Plain film x rays normally take only a few minutes to perform and can be done in a hospital, radiological center, clinic, doctor's or dentist's office, or at bedside with a portable x-ray machine.
This walkthrough also specifically mentions some of the routine diagnostic procedures done in the office, including a 3-D digital x-ray machine that minimizes actual patient exposure to x-rays.
A veterinarian may run a routine battery of tests to diagnose cardiomyopathy, and these can include an EKG, an x-ray or ultrasound images to examine the shape and condition of your cat's heart.
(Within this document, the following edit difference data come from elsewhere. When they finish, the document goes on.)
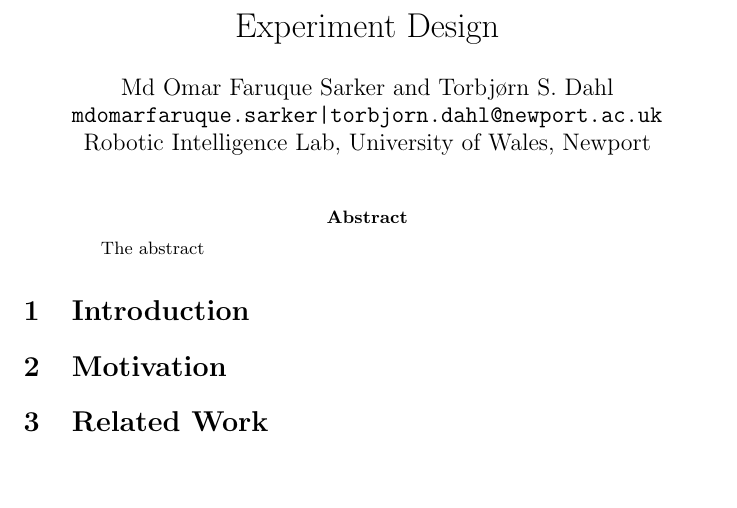
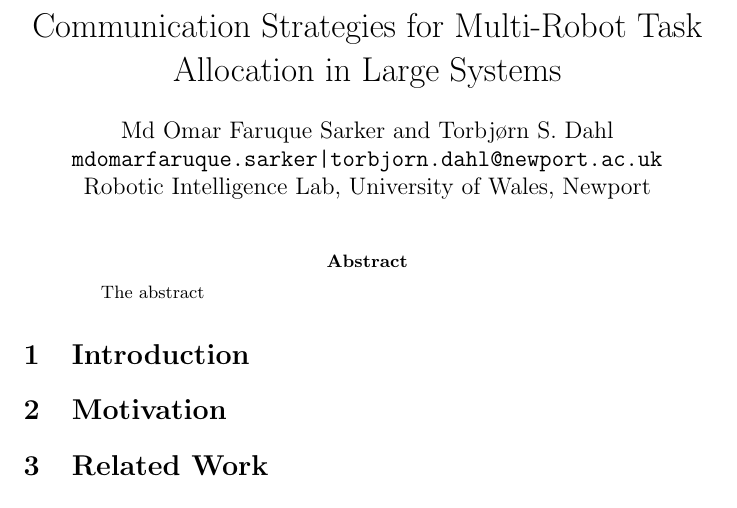
Before and after one commit to roboshepherd/IEEE-Journal, a LaTeX paper (ExptDesgin/ExptDesign.tex): part of page 1 of 3, cut at the place of the change, the shorter picture padded with empty space. Compiled offline with pdfLaTeX.

Commit message:
Changed the title to a possible article title

```diff
--- a/ExptDesgin/ExptDesign.tex
+++ b/ExptDesgin/ExptDesign.tex
@@ -1,7 +1,7 @@
 \documentclass{article}
 
 \begin{document}
-\title{Experiment Design}
+\title{Communication Strategies for Multi-Robot Task Allocation in Large Systems}
 \author{
 Md Omar Faruque Sarker and Torbj{\o}rn S. Dahl\\
 {\tt mdomarfaruque.sarker|torbjorn.dahl@newport.ac.uk}\\
```
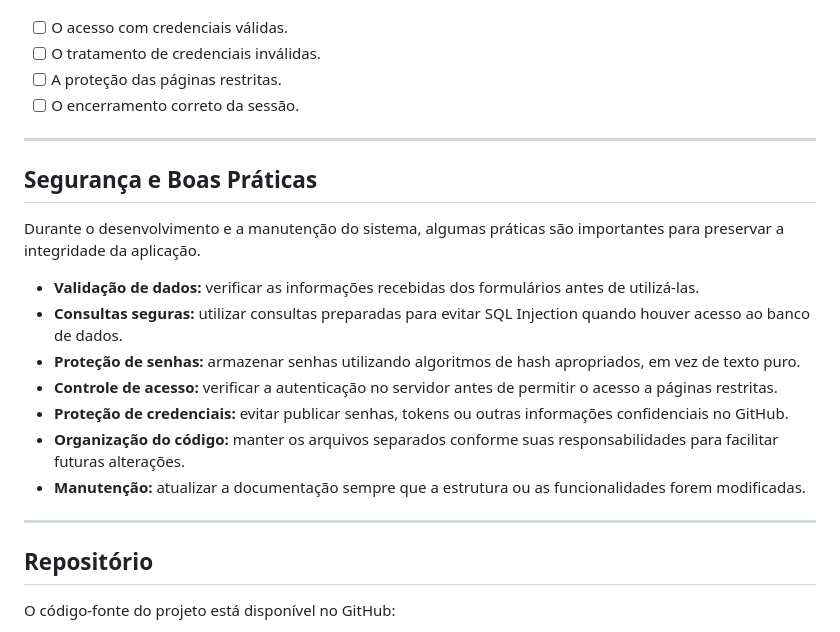
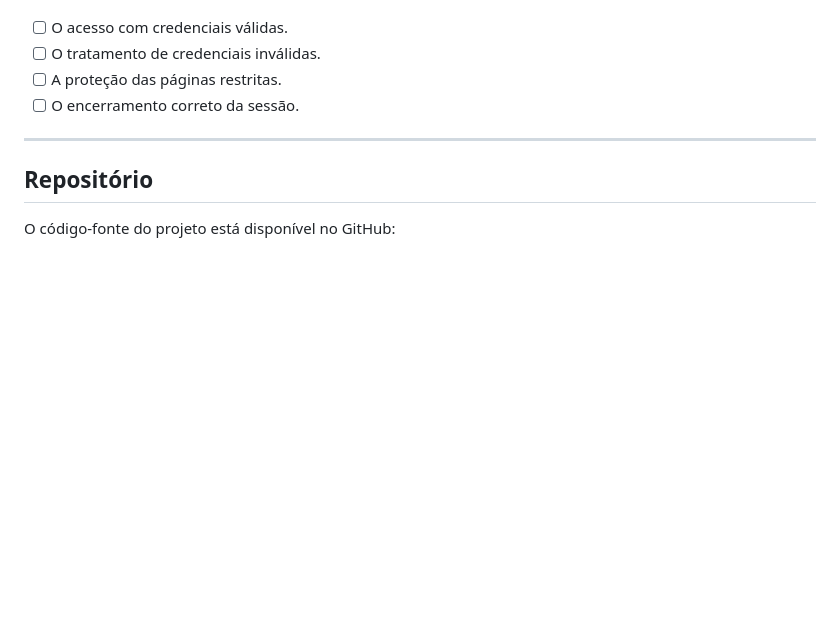
Before and after one commit to Pietra0Yuri0Marcos/Grande-Sistema, a Markdown page: README.md, the part around the change. GitHub-like rendering; blank space fills up the shorter version.

Commit message:
Remove security and best practices section
Removed section on security and best practices from README.

```diff
--- a/README.md
+++ b/README.md
@@ -295,20 +295,6 @@ Caso o módulo de login esteja implementado, devem ser testados:
 
 ---
 
-## Segurança e Boas Práticas
-
-Durante o desenvolvimento e a manutenção do sistema, algumas práticas são importantes para preservar a integridade da aplicação.
-
-- **Validação de dados:** verificar as informações recebidas dos formulários antes de utilizá-las.
-- **Consultas seguras:** utilizar consultas preparadas para evitar SQL Injection quando houver acesso ao banco de dados.
-- **Proteção de senhas:** armazenar senhas utilizando algoritmos de hash apropriados, em vez de texto puro.
-- **Controle de acesso:** verificar a autenticação no servidor antes de permitir o acesso a páginas restritas.
-- **Proteção de credenciais:** evitar publicar senhas, tokens ou outras informações confidenciais no GitHub.
-- **Organização do código:** manter os arquivos separados conforme suas responsabilidades para facilitar futuras alterações.
-- **Manutenção:** atualizar a documentação sempre que a estrutura ou as funcionalidades forem modificadas.
-
----
-
 ## Repositório
 
 O código-fonte do projeto está disponível no GitHub:
```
The doctor may also order x-ray studies of the child's chest or sinuses in order to determine whether lung damage has already occurred or to make a baseline evaluation of the child's lungs.
The removal and microscopic examination of tiny bits of tissue (biopsy) from any suspicious areas found on an x-ray exam can be performed by either traditional or newer surgical techniques.
An immediate evaluation that includes blood tests and imaging of the biliary system (through ultrasound, specialized x-ray techniques, or radioactive screens of the liver) are required to confirm the diagnosis.
The diagnosis of vitamin deficiency is often aided by visual tests, such as the examination of blood cells with a microscope, the x-ray examination of bones, or a visual examination of the eyes or skin.
A less common test used to diagnose renal vein thrombosis is renal venography, also called renal angiography, an x-ray examination of the renal veins after a contrast material (dye) has been injected.
During the catheterization, a long, slender tube called a catheter is inserted into a vein or artery and slowly directed to the blocked blood vessel, using x-ray guidance (angiography).